ACTION ITEM →
The listing that follows is to be output in full and without change.

DATA SUPPLIED →
========================================================================
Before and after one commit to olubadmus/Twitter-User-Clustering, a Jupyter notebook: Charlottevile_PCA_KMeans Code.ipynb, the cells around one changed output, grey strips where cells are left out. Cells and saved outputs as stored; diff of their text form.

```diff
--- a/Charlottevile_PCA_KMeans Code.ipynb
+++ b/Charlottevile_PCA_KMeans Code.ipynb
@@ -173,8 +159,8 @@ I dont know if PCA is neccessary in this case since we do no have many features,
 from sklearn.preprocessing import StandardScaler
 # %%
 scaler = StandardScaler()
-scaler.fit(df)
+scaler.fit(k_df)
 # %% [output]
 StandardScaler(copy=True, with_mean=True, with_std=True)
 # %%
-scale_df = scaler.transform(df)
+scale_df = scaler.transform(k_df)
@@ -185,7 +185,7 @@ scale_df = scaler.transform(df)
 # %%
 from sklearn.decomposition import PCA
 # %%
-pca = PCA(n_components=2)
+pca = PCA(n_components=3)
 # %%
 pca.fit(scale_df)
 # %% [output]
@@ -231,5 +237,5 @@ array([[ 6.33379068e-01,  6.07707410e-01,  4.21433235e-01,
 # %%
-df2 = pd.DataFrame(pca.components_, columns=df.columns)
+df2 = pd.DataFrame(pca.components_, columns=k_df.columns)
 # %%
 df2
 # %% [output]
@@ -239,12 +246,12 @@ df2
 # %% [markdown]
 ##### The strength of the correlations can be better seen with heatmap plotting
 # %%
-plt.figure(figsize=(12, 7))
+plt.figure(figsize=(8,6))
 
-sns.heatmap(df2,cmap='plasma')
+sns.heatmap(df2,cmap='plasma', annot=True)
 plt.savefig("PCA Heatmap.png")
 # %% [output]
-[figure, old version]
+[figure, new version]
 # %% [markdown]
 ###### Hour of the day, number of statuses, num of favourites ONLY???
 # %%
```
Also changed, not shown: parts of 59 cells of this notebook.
========================================================================
ANSWER TO THIS TASK →
Before and after one commit to olubadmus/Twitter-User-Clustering, a Jupyter notebook: Charlottevile_PCA_KMeans Code.ipynb, the cells around one changed output, grey strips where cells are left out. Cells and saved outputs as stored; diff of their text form.

```diff
--- a/Charlottevile_PCA_KMeans Code.ipynb
+++ b/Charlottevile_PCA_KMeans Code.ipynb
@@ -173,8 +159,8 @@ I dont know if PCA is neccessary in this case since we do no have many features,
 from sklearn.preprocessing import StandardScaler
 # %%
 scaler = StandardScaler()
-scaler.fit(df)
+scaler.fit(k_df)
 # %% [output]
 StandardScaler(copy=True, with_mean=True, with_std=True)
 # %%
-scale_df = scaler.transform(df)
+scale_df = scaler.transform(k_df)
@@ -185,7 +185,7 @@ scale_df = scaler.transform(df)
 # %%
 from sklearn.decomposition import PCA
 # %%
-pca = PCA(n_components=2)
+pca = PCA(n_components=3)
 # %%
 pca.fit(scale_df)
 # %% [output]
@@ -231,5 +237,5 @@ array([[ 6.33379068e-01,  6.07707410e-01,  4.21433235e-01,
 # %%
-df2 = pd.DataFrame(pca.components_, columns=df.columns)
+df2 = pd.DataFrame(pca.components_, columns=k_df.columns)
 # %%
 df2
 # %% [output]
@@ -239,12 +246,12 @@ df2
 # %% [markdown]
 ##### The strength of the correlations can be better seen with heatmap plotting
 # %%
-plt.figure(figsize=(12, 7))
+plt.figure(figsize=(8,6))
 
-sns.heatmap(df2,cmap='plasma')
+sns.heatmap(df2,cmap='plasma', annot=True)
 plt.savefig("PCA Heatmap.png")
 # %% [output]
-[figure, old version]
+[figure, new version]
 # %% [markdown]
 ###### Hour of the day, number of statuses, num of favourites ONLY???
 # %%
```
Also changed, not shown: parts of 59 cells of this notebook.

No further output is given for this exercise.